Exercise requirements: When you copy the material below, keep every line exact and leave each picture out.
________
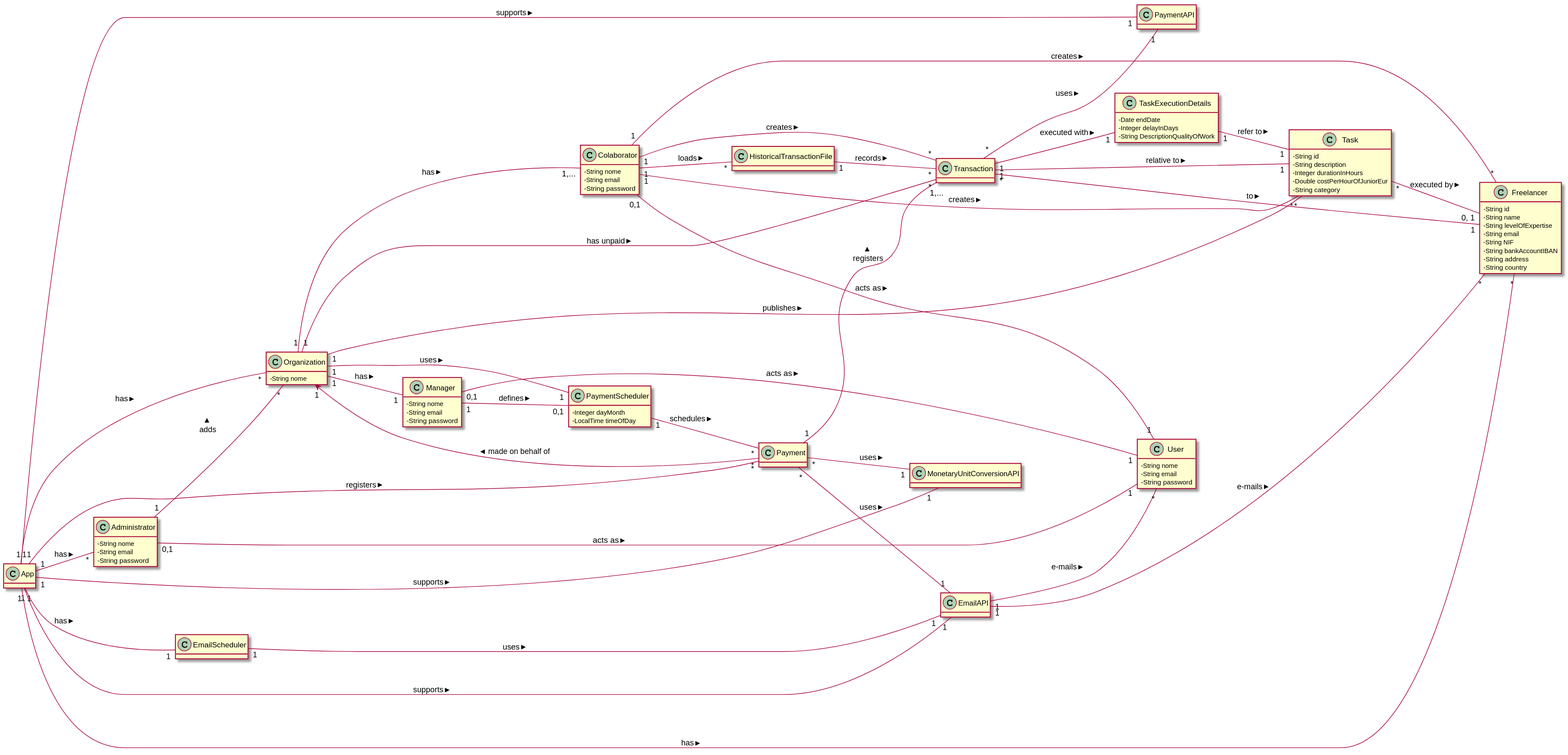
Above: docs/MD/MD.svg in botelho-io/lapr2-2020-g029 (PlantUML), before the change.
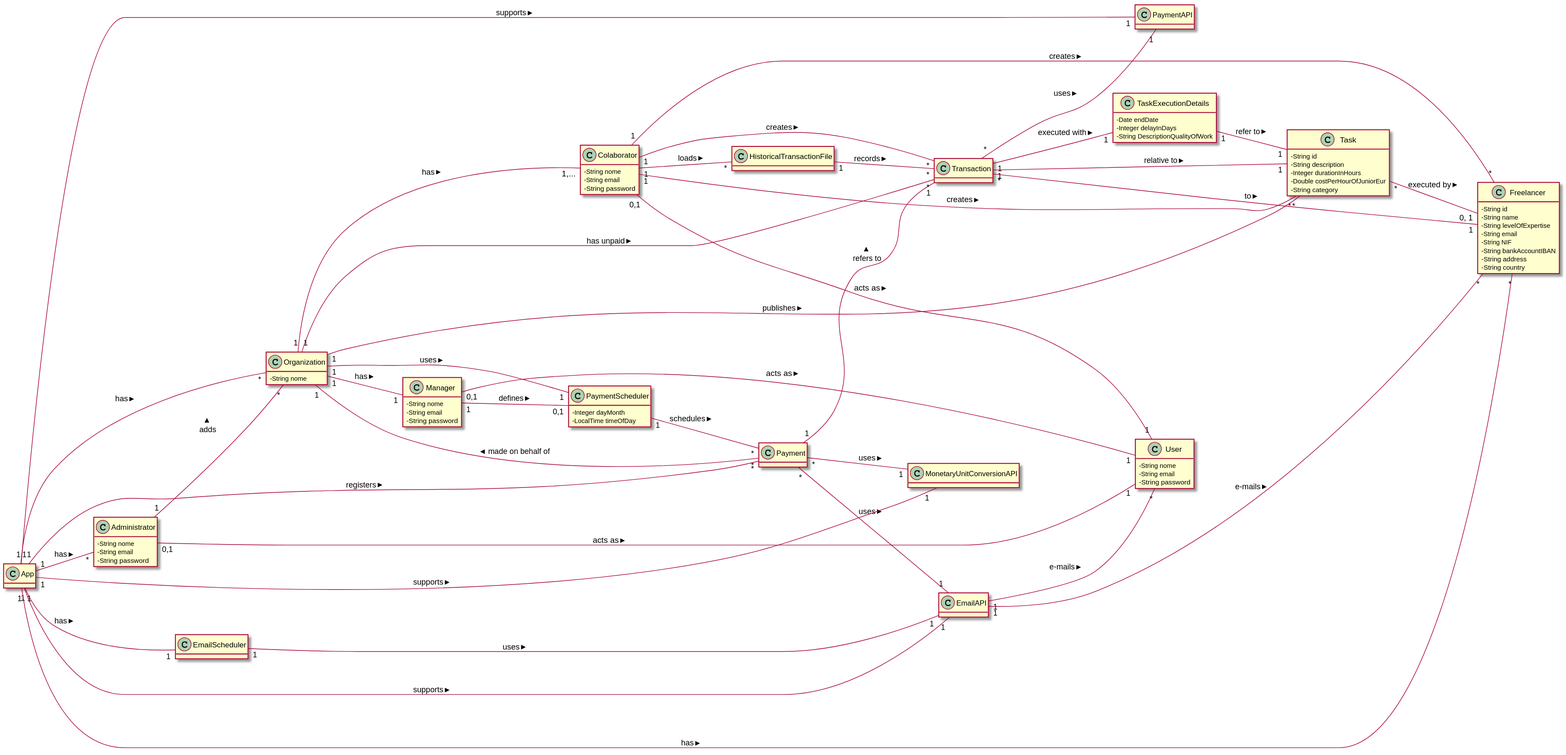
The same file after the commit.

The edit, as a diff of the source:
```diff
@@ -85,10 +85,10 @@
 Colaborator                "0,1" -- "1"      User                      : acts as >
 Manager                      "1" -- "0,1"    PaymentScheduler          : defines >
 Manager                    "0,1" -- "1"      User                      : acts as >
-Payment                      "1" -- "1,..."  Transaction               : registers >
+Payment                      "1" -- "1"      Transaction               : refers to >
 Payment                      "*" -- "1"      EmailAPI                  : uses >
 Payment                      "*" -- "1"      MonetaryUnitConversionAPI : uses >
-Payment                      "*" --> "1"     Organization              : made on behalf of >
+Payment                      "*" -- "1"     Organization              : made on behalf of >
 Transaction                  "1" -- "1"      Task                      : relative to >
 Transaction                  "1" -- "1"      TaskExecutionDetails      : executed with >
 Transaction                  "*" -- "1"      Freelancer                : to >
```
________
Task answer:
Above: docs/MD/MD.svg in botelho-io/lapr2-2020-g029 (PlantUML), before the change.
The same file after the commit.

The edit, as a diff of the source:
```diff
@@ -85,10 +85,10 @@
 Colaborator                "0,1" -- "1"      User                      : acts as >
 Manager                      "1" -- "0,1"    PaymentScheduler          : defines >
 Manager                    "0,1" -- "1"      User                      : acts as >
-Payment                      "1" -- "1,..."  Transaction               : registers >
+Payment                      "1" -- "1"      Transaction               : refers to >
 Payment                      "*" -- "1"      EmailAPI                  : uses >
 Payment                      "*" -- "1"      MonetaryUnitConversionAPI : uses >
-Payment                      "*" --> "1"     Organization              : made on behalf of >
+Payment                      "*" -- "1"     Organization              : made on behalf of >
 Transaction                  "1" -- "1"      Task                      : relative to >
 Transaction                  "1" -- "1"      TaskExecutionDetails      : executed with >
 Transaction                  "*" -- "1"      Freelancer                : to >
```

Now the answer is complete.